Minimum criteria that must be met:
- On a residential street within the jurisdiction of the SFMTA
- The proposed street segment has no conflicts with:
- MUNI routes (including non-revenue routes)
- Emergency response corridors
- Commercial loading zones
- Streets with stop
- Connections to bikeways
- Streets that are relatively flat
- Streets with mostly stop-controlled intersections instead of traffic signals
- Streets with two-way operations
- Connections to essential services and commercial corridors
- A continuous and linear route
- A route that is at least 4-6 blocks long
What if I see damaged or missing signs?
We are in the process of ensuring all Slow Streets are marked with our new signage, which includes highway-grade delineators, affixed to the roadway. We appreciate your patience as we transition away from the original barricades.
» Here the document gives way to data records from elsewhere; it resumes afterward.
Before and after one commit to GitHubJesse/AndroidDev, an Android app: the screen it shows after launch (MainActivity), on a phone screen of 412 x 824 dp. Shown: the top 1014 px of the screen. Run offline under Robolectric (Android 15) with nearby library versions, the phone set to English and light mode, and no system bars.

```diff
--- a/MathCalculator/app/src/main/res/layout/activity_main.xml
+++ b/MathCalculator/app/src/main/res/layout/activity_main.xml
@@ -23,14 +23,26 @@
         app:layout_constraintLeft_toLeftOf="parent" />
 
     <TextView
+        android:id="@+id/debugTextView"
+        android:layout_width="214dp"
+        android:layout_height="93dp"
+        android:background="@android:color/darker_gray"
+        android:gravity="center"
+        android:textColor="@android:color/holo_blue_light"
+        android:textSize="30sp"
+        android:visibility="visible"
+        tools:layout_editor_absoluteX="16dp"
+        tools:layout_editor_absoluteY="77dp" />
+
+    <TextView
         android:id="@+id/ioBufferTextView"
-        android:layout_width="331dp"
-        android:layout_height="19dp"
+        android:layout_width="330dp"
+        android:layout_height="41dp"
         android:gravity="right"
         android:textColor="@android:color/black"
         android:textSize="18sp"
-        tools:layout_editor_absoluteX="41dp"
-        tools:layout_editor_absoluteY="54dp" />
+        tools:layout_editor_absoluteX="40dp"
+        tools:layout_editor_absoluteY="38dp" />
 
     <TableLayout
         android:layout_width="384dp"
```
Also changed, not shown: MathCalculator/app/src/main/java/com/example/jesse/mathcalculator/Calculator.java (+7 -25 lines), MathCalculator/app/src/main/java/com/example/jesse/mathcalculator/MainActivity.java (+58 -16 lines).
If you notice any issues with signage along a Slow Street corridor, you can email our Slow Streets project team at SlowStreets@SFMTA.com, or send us a message via Twitter @SFMTA_Muni. If possible, please include a photo and the intersection in question.
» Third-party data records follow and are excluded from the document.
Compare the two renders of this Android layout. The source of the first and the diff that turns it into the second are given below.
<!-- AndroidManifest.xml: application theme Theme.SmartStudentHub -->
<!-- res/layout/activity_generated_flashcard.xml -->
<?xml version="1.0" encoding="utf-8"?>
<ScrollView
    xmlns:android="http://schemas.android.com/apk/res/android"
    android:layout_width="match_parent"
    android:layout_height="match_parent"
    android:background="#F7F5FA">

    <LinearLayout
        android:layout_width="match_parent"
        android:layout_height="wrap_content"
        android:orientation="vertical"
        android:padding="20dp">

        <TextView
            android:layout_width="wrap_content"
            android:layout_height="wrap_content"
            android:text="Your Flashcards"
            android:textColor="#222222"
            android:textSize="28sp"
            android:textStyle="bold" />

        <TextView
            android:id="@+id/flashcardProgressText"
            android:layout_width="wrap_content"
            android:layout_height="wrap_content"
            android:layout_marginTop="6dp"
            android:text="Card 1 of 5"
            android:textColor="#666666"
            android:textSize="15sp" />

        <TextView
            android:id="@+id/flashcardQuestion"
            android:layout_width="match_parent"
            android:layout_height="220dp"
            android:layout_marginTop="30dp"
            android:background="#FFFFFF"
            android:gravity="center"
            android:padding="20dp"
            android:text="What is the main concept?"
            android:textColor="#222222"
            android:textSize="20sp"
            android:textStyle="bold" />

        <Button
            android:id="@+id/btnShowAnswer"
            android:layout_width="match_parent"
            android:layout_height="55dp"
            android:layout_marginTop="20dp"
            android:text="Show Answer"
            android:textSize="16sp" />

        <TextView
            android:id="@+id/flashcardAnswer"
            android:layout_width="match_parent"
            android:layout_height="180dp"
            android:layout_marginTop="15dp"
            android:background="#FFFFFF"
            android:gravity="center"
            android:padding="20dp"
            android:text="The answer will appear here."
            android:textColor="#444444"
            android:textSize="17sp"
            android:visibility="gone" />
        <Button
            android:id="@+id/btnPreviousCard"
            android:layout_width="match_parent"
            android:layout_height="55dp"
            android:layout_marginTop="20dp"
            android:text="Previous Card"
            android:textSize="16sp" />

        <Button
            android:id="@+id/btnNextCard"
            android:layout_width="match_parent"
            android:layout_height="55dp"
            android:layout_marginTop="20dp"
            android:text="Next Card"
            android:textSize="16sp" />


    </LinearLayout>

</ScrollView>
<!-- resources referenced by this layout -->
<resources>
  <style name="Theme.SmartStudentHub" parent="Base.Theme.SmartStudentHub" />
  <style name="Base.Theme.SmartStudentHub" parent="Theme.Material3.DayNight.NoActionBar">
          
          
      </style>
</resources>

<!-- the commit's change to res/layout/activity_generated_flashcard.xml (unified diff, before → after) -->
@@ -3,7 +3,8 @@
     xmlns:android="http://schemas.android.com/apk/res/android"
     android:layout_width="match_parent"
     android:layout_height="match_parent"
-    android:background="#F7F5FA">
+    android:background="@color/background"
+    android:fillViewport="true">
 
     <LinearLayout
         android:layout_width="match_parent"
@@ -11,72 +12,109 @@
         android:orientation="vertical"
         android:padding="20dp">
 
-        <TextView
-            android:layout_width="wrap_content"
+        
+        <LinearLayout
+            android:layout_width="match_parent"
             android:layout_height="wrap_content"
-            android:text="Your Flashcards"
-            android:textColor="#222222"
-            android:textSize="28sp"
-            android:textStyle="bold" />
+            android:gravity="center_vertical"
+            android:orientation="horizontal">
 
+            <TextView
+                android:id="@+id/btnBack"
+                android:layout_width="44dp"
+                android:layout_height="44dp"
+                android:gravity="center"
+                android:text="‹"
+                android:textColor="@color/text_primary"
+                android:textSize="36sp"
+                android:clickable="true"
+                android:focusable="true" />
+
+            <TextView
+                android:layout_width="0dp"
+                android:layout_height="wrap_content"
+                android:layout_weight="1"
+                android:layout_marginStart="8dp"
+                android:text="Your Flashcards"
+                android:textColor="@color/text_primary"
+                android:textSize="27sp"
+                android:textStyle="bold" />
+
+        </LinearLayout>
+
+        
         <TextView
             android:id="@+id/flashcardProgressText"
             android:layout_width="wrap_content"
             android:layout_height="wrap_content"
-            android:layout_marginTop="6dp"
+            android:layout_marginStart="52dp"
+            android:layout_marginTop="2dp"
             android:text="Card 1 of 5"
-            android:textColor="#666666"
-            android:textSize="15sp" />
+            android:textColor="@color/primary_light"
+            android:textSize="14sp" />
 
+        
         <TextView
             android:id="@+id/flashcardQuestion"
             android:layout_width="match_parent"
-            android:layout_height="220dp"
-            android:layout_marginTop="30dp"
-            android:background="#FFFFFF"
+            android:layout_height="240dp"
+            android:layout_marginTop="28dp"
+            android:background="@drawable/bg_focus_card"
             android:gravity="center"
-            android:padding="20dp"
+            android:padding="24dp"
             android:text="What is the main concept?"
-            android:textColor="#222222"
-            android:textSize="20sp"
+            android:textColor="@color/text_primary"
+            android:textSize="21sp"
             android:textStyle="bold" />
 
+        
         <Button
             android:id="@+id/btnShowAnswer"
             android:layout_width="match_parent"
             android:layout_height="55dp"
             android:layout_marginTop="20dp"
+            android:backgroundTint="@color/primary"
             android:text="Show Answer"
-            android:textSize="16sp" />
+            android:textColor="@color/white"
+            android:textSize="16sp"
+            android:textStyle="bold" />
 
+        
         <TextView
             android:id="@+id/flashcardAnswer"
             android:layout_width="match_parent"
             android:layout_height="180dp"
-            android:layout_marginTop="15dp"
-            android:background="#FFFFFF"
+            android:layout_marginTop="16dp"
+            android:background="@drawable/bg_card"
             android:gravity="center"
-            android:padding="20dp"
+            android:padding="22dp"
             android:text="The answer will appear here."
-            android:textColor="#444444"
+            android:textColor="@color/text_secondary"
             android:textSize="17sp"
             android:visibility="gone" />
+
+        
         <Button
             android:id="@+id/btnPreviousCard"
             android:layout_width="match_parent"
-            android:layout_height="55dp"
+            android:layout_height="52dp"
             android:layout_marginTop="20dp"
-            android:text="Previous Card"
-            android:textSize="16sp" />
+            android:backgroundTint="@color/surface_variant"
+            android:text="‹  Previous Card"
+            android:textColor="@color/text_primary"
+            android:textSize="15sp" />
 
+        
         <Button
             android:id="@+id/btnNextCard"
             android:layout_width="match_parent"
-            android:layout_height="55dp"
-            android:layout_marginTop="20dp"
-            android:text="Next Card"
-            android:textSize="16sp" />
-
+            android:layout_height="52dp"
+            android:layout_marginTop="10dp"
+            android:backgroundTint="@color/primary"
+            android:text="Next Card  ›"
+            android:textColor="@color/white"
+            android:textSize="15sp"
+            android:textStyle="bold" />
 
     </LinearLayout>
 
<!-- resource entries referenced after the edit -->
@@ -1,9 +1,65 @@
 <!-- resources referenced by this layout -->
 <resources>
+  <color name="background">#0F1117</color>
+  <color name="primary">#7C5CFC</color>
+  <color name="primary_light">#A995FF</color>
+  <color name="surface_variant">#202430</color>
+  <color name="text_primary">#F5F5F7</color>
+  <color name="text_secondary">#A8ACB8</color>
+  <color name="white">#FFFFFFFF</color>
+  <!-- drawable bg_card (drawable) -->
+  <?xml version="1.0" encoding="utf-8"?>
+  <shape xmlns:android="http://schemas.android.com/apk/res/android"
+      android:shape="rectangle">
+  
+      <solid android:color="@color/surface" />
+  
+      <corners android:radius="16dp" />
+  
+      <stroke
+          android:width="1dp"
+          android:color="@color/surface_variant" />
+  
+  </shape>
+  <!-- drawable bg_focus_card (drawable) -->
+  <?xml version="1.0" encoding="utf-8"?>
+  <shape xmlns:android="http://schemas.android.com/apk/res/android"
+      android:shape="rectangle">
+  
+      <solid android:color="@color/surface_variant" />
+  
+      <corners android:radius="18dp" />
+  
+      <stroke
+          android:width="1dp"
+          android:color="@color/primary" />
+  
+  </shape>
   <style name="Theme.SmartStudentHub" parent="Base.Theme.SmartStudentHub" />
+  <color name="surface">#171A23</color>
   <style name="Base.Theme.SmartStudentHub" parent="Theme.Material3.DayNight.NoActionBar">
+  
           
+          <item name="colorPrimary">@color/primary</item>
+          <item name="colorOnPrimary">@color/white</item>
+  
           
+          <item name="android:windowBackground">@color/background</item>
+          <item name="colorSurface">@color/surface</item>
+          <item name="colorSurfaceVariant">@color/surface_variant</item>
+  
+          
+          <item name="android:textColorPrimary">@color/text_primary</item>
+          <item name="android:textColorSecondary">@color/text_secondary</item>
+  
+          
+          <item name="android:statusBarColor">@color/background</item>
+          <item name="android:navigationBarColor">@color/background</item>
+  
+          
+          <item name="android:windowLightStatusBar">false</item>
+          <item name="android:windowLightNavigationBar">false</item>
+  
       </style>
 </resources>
Other Street Closures
What is happening in Golden Gate Park?
On September 18th, 2020, new expansions to the Golden Gate Park Slow Streets program were opened up to the public. Walkers, bikers, runners and skaters can now enjoy a nearly car-free route from the east end of Golden Gate Park to the ocean. This is part of a collaboration between the SFMTA and San Francisco Recreation and Park Department.
Golden Gate Park Slow Streets begin at Stanyan Street and John F. Kennedy Drive East on the park’s eastern tip, connecting with the stretch of JFK from Kezar Drive to Transverse Drive. The route then continues onto Overlook Drive, then Middle Drive and Martin Luther King Jr. Drive to Ocean Beach, where it connects with the Great Highway, which has also been closed due to the pandemic, creating a continuous, family-friendly path from the Panhandle to the San Francisco Zoo.
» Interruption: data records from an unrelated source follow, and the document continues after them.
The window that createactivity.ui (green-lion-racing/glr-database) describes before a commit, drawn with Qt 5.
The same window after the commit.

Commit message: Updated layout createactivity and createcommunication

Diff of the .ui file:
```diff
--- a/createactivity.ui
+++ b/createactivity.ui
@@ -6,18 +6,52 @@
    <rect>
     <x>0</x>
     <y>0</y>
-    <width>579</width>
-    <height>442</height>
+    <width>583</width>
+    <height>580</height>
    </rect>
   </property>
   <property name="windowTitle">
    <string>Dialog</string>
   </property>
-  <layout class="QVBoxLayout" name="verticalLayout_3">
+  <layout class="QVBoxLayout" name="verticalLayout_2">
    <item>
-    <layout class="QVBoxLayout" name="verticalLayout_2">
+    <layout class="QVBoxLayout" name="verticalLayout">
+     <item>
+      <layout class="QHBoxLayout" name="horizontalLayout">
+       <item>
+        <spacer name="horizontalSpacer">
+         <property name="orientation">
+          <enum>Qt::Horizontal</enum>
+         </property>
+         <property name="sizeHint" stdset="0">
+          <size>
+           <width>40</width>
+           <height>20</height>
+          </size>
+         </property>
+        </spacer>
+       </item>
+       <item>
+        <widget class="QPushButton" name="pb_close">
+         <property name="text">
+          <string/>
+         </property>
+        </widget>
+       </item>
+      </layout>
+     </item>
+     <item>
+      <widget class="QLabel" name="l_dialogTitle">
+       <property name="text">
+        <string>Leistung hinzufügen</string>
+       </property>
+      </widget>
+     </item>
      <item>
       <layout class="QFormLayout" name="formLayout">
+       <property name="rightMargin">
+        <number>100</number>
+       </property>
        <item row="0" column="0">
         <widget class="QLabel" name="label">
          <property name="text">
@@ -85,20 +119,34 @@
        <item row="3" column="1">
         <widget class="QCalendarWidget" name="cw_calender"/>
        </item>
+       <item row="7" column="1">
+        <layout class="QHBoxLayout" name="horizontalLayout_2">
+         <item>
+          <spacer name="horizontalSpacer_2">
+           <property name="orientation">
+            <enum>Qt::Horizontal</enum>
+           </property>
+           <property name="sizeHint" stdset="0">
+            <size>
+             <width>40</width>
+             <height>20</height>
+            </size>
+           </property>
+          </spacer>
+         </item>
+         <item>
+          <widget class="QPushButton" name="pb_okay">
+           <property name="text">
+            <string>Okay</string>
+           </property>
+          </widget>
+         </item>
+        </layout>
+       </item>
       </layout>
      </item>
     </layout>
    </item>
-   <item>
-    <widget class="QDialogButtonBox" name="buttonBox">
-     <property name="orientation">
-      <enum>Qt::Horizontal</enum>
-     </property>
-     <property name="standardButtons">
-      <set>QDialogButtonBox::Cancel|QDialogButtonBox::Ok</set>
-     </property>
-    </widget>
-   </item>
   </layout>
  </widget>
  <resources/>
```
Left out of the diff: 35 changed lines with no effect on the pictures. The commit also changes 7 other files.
What is happening in the Tenderloin and SoMa?
The Tenderloin Plan is part of a broader citywide effort that seeks to address and improve conditions in the neighborhood, with an initial focus on the 13 blocks in the Tenderloin that are most highly impacted. Implementation of the Plan will be iterative and informed by ongoing community input, with a goal of expanding to the other 36 blocks in the Tenderloin not specifically identified in the Plan.
Map highlighting multi-agency and community efforts to repurpose streets space in the Tenderloin.
The Plan has eight main goals:
- Address encampments by offering safe sleeping alternatives to unsheltered individuals.
- Facilitate social distancing compliance by closing streets and parking.
- Ensure that housed residents in the Tenderloin have safe passage and access to their homes and businesses.
- Improve access to hygiene stations, restrooms and garbage disposal for unhoused individuals.
- Address food and water insecurity for housed and unhoused residents alike.
- Increase police presence in the neighborhood to focus on public safety concerns.
- Increase health services in the neighborhood.
- Increased education and outreach to residents and businesses through a ‘care ambassador’ program.
Can a commercial street be a Slow Street?
Slow Streets treatment is only appropriate for low-volume residential streets. However, the Shared Spaces program uses similar elements to create space for outdoor dining and street closures in commercial districts.